[What the task asks]: Please set out each line below exactly as it stands, without the images.

[Supplied data]:
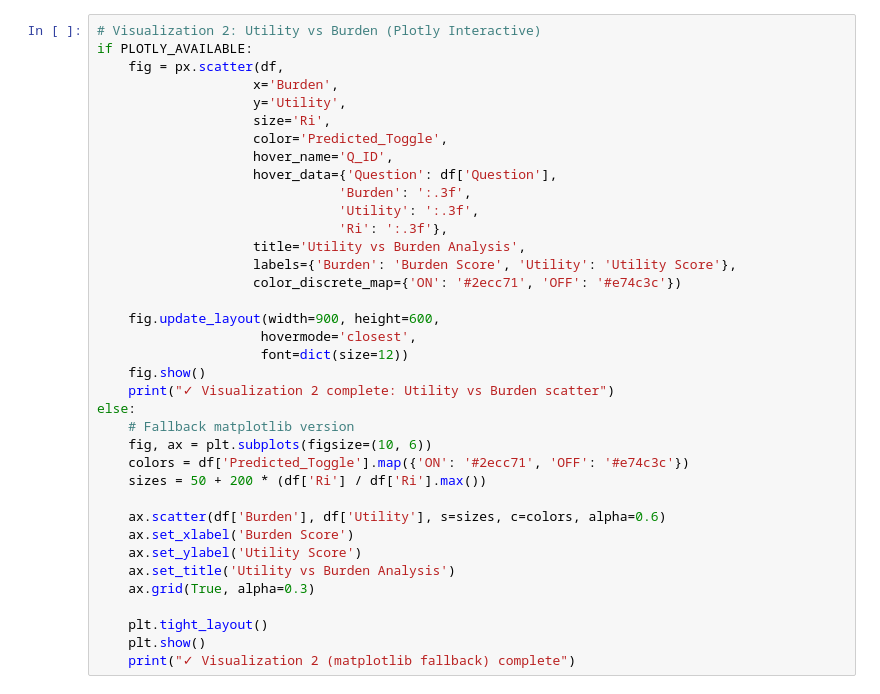
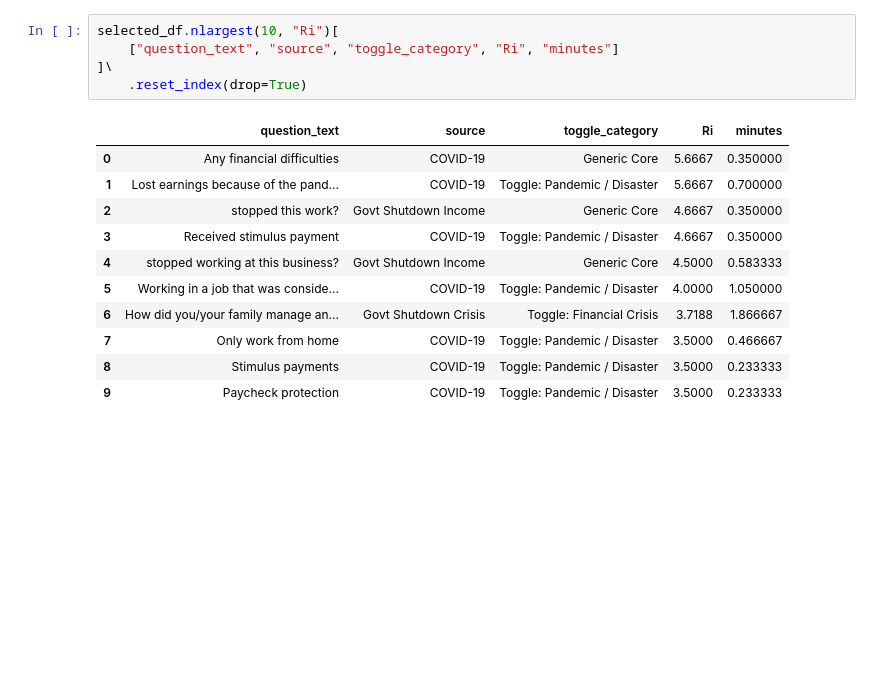
Before and after one commit to namo507/Team-PSID, a Jupyter notebook: PSID_NLP_Crisis_Module_Final.ipynb, the cells around one changed output. Cells and saved outputs as stored; diff of their text form; blank space fills up the shorter version.

```diff
--- a/PSID_NLP_Crisis_Module_Final.ipynb
+++ b/PSID_NLP_Crisis_Module_Final.ipynb
@@ -562,38 +336,18 @@ print("✓ Visualization 1 complete: Top 20 Ri scores")
 # %%
-# Visualization 2: Utility vs Burden (Plotly Interactive)
-if PLOTLY_AVAILABLE:
-    fig = px.scatter(df,
-                    x='Burden',
-                    y='Utility',
-                    size='Ri',
-                    color='Predicted_Toggle',
-                    hover_name='Q_ID',
-                    hover_data={'Question': df['Question'],
-                               'Burden': ':.3f',
-                               'Utility': ':.3f',
-                               'Ri': ':.3f'},
-                    title='Utility vs Burden Analysis',
-                    labels={'Burden': 'Burden Score', 'Utility': 'Utility Score'},
-                    color_discrete_map={'ON': '#2ecc71', 'OFF': '#e74c3c'})
-
-    fig.update_layout(width=900, height=600,
-                     hovermode='closest',
-                     font=dict(size=12))
-    fig.show()
-    print("✓ Visualization 2 complete: Utility vs Burden scatter")
-else:
-    # Fallback matplotlib version
-    fig, ax = plt.subplots(figsize=(10, 6))
-    colors = df['Predicted_Toggle'].map({'ON': '#2ecc71', 'OFF': '#e74c3c'})
-    sizes = 50 + 200 * (df['Ri'] / df['Ri'].max())
-
-    ax.scatter(df['Burden'], df['Utility'], s=sizes, c=colors, alpha=0.6)
-    ax.set_xlabel('Burden Score')
-    ax.set_ylabel('Utility Score')
-    ax.set_title('Utility vs Burden Analysis')
-    ax.grid(True, alpha=0.3)
-
-    plt.tight_layout()
-    plt.show()
-    print("✓ Visualization 2 (matplotlib fallback) complete")
+selected_df.nlargest(10, "Ri")[
+    ["question_text", "source", "toggle_category", "Ri", "minutes"]
+]\
+    .reset_index(drop=True)
+# %% [output]
+|  | question_text | source | toggle_category | Ri | minutes |
+| 0 | Any financial difficulties | COVID-19 | Generic Core | 5.6667 | 0.350000 |
+| 1 | Lost earnings because of the pand... | COVID-19 | Toggle: Pandemic / Disaster | 5.6667 | 0.700000 |
+| 2 | stopped this work? | Govt Shutdown Income | Generic Core | 4.6667 | 0.350000 |
+| 3 | Received stimulus payment | COVID-19 | Toggle: Pandemic / Disaster | 4.6667 | 0.350000 |
+| 4 | stopped working at this business? | Govt Shutdown Income | Generic Core | 4.5000 | 0.583333 |
+| 5 | Working in a job that was conside... | COVID-19 | Toggle: Pandemic / Disaster | 4.0000 | 1.050000 |
+| 6 | How did you/your family manage an... | Govt Shutdown Crisis | Toggle: Financial Crisis | 3.7188 | 1.866667 |
+| 7 | Only work from home | COVID-19 | Toggle: Pandemic / Disaster | 3.5000 | 0.466667 |
+| 8 | Stimulus payments | COVID-19 | Toggle: Pandemic / Disaster | 3.5000 | 0.233333 |
+| 9 | Paycheck protection | COVID-19 | Toggle: Pandemic / Disaster | 3.5000 | 0.233333 |
 # %%
```
Also changed, not shown: parts of 33 cells of this notebook, 17 other files.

[Exercise answer]:
Before and after one commit to namo507/Team-PSID, a Jupyter notebook: PSID_NLP_Crisis_Module_Final.ipynb, the cells around one changed output. Cells and saved outputs as stored; diff of their text form; blank space fills up the shorter version.

```diff
--- a/PSID_NLP_Crisis_Module_Final.ipynb
+++ b/PSID_NLP_Crisis_Module_Final.ipynb
@@ -562,38 +336,18 @@ print("✓ Visualization 1 complete: Top 20 Ri scores")
 # %%
-# Visualization 2: Utility vs Burden (Plotly Interactive)
-if PLOTLY_AVAILABLE:
-    fig = px.scatter(df,
-                    x='Burden',
-                    y='Utility',
-                    size='Ri',
-                    color='Predicted_Toggle',
-                    hover_name='Q_ID',
-                    hover_data={'Question': df['Question'],
-                               'Burden': ':.3f',
-                               'Utility': ':.3f',
-                               'Ri': ':.3f'},
-                    title='Utility vs Burden Analysis',
-                    labels={'Burden': 'Burden Score', 'Utility': 'Utility Score'},
-                    color_discrete_map={'ON': '#2ecc71', 'OFF': '#e74c3c'})
-
-    fig.update_layout(width=900, height=600,
-                     hovermode='closest',
-                     font=dict(size=12))
-    fig.show()
-    print("✓ Visualization 2 complete: Utility vs Burden scatter")
-else:
-    # Fallback matplotlib version
-    fig, ax = plt.subplots(figsize=(10, 6))
-    colors = df['Predicted_Toggle'].map({'ON': '#2ecc71', 'OFF': '#e74c3c'})
-    sizes = 50 + 200 * (df['Ri'] / df['Ri'].max())
-
-    ax.scatter(df['Burden'], df['Utility'], s=sizes, c=colors, alpha=0.6)
-    ax.set_xlabel('Burden Score')
-    ax.set_ylabel('Utility Score')
-    ax.set_title('Utility vs Burden Analysis')
-    ax.grid(True, alpha=0.3)
-
-    plt.tight_layout()
-    plt.show()
-    print("✓ Visualization 2 (matplotlib fallback) complete")
+selected_df.nlargest(10, "Ri")[
+    ["question_text", "source", "toggle_category", "Ri", "minutes"]
+]\
+    .reset_index(drop=True)
+# %% [output]
+|  | question_text | source | toggle_category | Ri | minutes |
+| 0 | Any financial difficulties | COVID-19 | Generic Core | 5.6667 | 0.350000 |
+| 1 | Lost earnings because of the pand... | COVID-19 | Toggle: Pandemic / Disaster | 5.6667 | 0.700000 |
+| 2 | stopped this work? | Govt Shutdown Income | Generic Core | 4.6667 | 0.350000 |
+| 3 | Received stimulus payment | COVID-19 | Toggle: Pandemic / Disaster | 4.6667 | 0.350000 |
+| 4 | stopped working at this business? | Govt Shutdown Income | Generic Core | 4.5000 | 0.583333 |
+| 5 | Working in a job that was conside... | COVID-19 | Toggle: Pandemic / Disaster | 4.0000 | 1.050000 |
+| 6 | How did you/your family manage an... | Govt Shutdown Crisis | Toggle: Financial Crisis | 3.7188 | 1.866667 |
+| 7 | Only work from home | COVID-19 | Toggle: Pandemic / Disaster | 3.5000 | 0.466667 |
+| 8 | Stimulus payments | COVID-19 | Toggle: Pandemic / Disaster | 3.5000 | 0.233333 |
+| 9 | Paycheck protection | COVID-19 | Toggle: Pandemic / Disaster | 3.5000 | 0.233333 |
 # %%
```
Also changed, not shown: parts of 33 cells of this notebook, 17 other files.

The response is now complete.